Outside of entrance of the building are giant rock s as part of the water collection and waterfall system. Those granite specimens are from Stony Creek Quarry in Branford. Stony Creek granite is the same used for the steps of the Statue of Liberty in New York.
Inside the science building and nearby Morrill Hall there are displays in the hallways of where visitors can see giant pieces of quartz, calcite and fluorite. Greeting visitors near one entrance to the science building is a full-length wall display of native Connecticut rocks with signs detailing the types and sources.
Some are from donated collections and others collected by faculty and students.
The impact of involvement in the major and club can be a lasting one, says Carey Ciaburri, a program graduate who is currently studying Applied Physics on nanotechnology/materials science track at Southern.
“Being part of the Earth Science Club had a great impact on me while I was pursuing my Earth Science undergraduate degree. Through the club, I had the opportunity to attend and present a poster of my research at a Geological Society of America conference in Burlington, Vt. This exposure was not only a great way to build academic and professional experiences, but it also resulted in creating fun memories with my classmates.”
“There are many overlaps in physics, materials science, and nanotechnology with Earth Science which I have had the opportunity to explore and find to be very exciting. Recently, I was accepted into a PhD program in Earth and Planetary Sciences at Yale University. I will be starting this fall.
“As far as my career goals, I am hoping to either continue in academic research or pursue industry. I also hope to have the opportunity to some day inspire future students, as I have been so fortunate to have had professors who inspired me.
“In my experience, I have found that there has been a notable number of women enrolled in both programs I attended at SCSU [both Earth Science and applied physics]. Both departments have created such a welcoming environment to women.

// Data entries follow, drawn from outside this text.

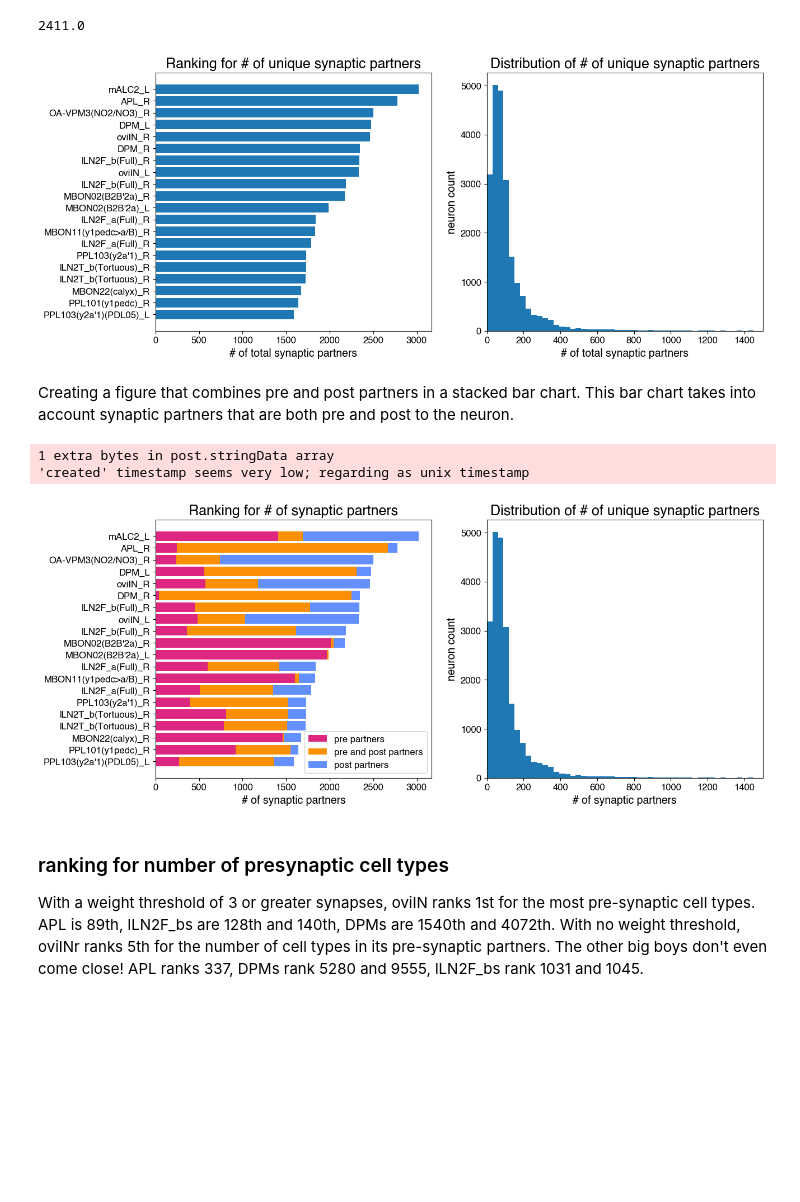
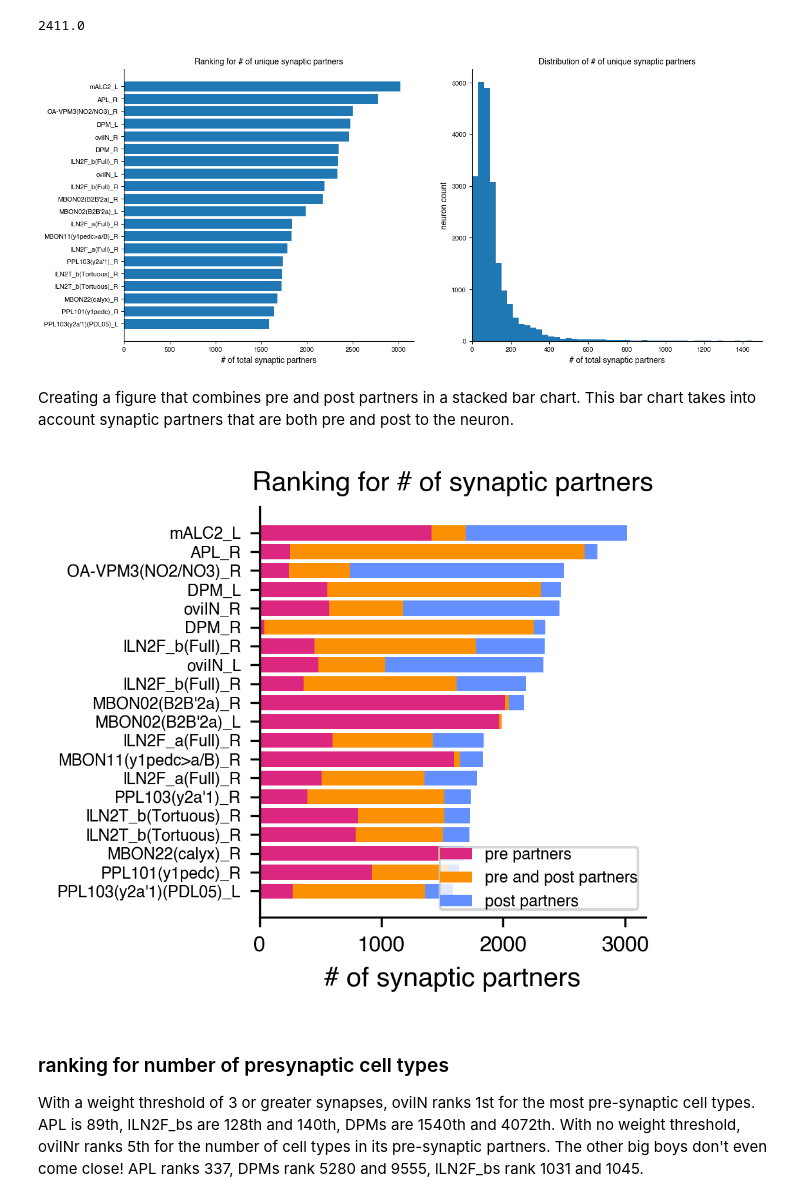
Before and after one commit to Gutierrez-lab/oviIN-inputs, a Jupyter notebook: oviIN_specs_rankings.ipynb, the cells around one changed output. Drawn from its saved outputs; the diff is of its cells as text; code cells hidden in the pictures; blank space fills up the shorter version.

Commit message:
appropriate thresholds and big figure

```diff
--- a/oviIN_specs_rankings.ipynb
+++ b/oviIN_specs_rankings.ipynb
@@ -18 +30,9 @@ import pandas as pd
+# %%
+plt.rcParams['font.size'] = 9  # Default text size
+plt.rcParams['axes.titlesize'] = 12  # Title size
+plt.rcParams['figure.titlesize'] = 12  # Figure title size
+plt.rcParams['axes.labelsize'] = 10  # X and Y label size
+plt.rcParams['xtick.labelsize'] = 9  # X tick label size
+plt.rcParams['ytick.labelsize'] = 9  # Y tick label size
+plt.rcParams['legend.fontsize'] = 9  # Legend font size
 # %%
@@ -556,52 +565,55 @@ ax[1].set_xlim(0,1500)
 #plt.savefig('figures/total_partners_rank_hbar_hist.pdf', format='pdf')
 plt.show()
 # %% [output]
-[figure, old version]
+[figure, new version]
 # %% [markdown]
 Creating a figure that combines pre and post partners in a stacked bar chart.  This bar chart takes into account synaptic partners that are both pre and post to the neuron.
 # %%
 import matplotlib.pyplot as plt
 import numpy as np
 
-fig, ax = plt.subplots(1,2,figsize=(14,6))
-
+#fig, ax = plt.subplots(1,2,figsize=(14,6))
+fig, ax = plt.subplots(figsize=(3.35, 3), dpi=300, tight_layout='tight')
+#fig = plt.figure(figsize=(3.35, 3), dpi=300, tight_layout='tight')
+#ax = fig.add_axes([0.15, 0.15, 0.8, 0.8])  # [left, bottom, width, height]
 nn = 20
 
 # grab the data
 y_pos = np.arange(len(total_partner_rank.head(nn)))
 tuniquep = total_partner_rank['n_total_partners'].head(nn)
 postp = total_partner_rank['n_post_partners'].head(nn)
 prep = total_partner_rank['n_pre_partners'].head(nn)
 
 # calculate the number of double dippers
 double_dippers = prep + postp - tuniquep
 single_dipper_pre = prep - double_dippers
 single_dipper_post = postp - double_dippers
 
 # the color of the bars
 colors = ['#648FFF','#DC267F','#FB9004'] # periwinkle, pink, orange
 
-ax[0].barh(y_pos, single_dipper_pre, align='center', color=colors[1])
-ax[0].barh(y_pos, double_dippers, align='center', left=single_dipper_pre, color=colors[2])
-ax[0].barh(y_pos, single_dipper_post, align='center', left=single_dipper_pre+double_dippers, color=colors[0])
-ax[0].set_yticks(y_pos, labels=total_partner_rank['instance'].head(nn))
-ax[0].invert_yaxis()  # labels read top-to-bottom
-ax[0].set_xlabel('# of synaptic partners')
-ax[0].set_title('Ranking for # of synaptic partners')
-ax[0].legend(['pre partners','pre and post partners','post partners'], loc='best')
+ax.barh(y_pos, single_dipper_pre, align='center', color=colors[1])
+ax.barh(y_pos, double_dippers, align='center', left=single_dipper_pre, color=colors[2])
+ax.barh(y_pos, single_dipper_post, align='center', left=single_dipper_pre+double_dippers, color=colors[0])
+ax.set_yticks(y_pos, labels=total_partner_rank['instance'].head(nn), fontsize=6)
+ax.invert_yaxis()  # labels read top-to-bottom
+ax.set_xlabel('# of synaptic partners')
+ax.set_title('Ranking for # of synaptic partners')
+ax.legend(['pre partners','pre and post partners','post partners'], loc='lower right', fontsize=6, frameon=True)
 
-ax[1].hist(total_partner_rank['n_total_partners'],bins=100)
-ax[1].set_xlabel('# of synaptic partners')
-ax[1].set_ylabel('neuron count')
-ax[1].set_title('Distribution of # of unique synaptic partners')
-ax[1].set_xlim(0,1500)
+# set axis box size
+ax.width = 0.5
 
-plt.savefig('figures/total_partners_rank_hbar_hist_stackd.pdf', format='pdf')
+#ax[1].hist(total_partner_rank['n_total_partners'],bins=100)
+#ax[1].set_xlabel('# of synaptic partners')
+#ax[1].set_ylabel('neuron count')
+#ax[1].set_title('Distribution of # of unique synaptic partners')
+#ax[1].set_xlim(0,1500)
+
+#plt.savefig('figures/total_partners_rank_hbar_hist_stackd.pdf', format='pdf', bbox_inches='tight')
 plt.show()
 # %% [output]
-1 extra bytes in post.stringData array
-'created' timestamp seems very low; regarding as unix timestamp
-[figure, old version]
+[figure, new version]
 # %% [markdown]
 ### ranking for number of presynaptic cell types
 With a weight threshold of 3 or greater synapses, oviIN ranks 1st for the most pre-synaptic cell types. APL is 89th, lLN2F_bs are 128th and 140th, DPMs are 1540th and 4072th.
```
Also changed, not shown: parts of 11 cells of this notebook, 2 other files.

It is great to see so many women interested in STEM at Southern, especially in physical sciences such as Earth Science and physics,” says Ciaburri.
By Brooke Kuryan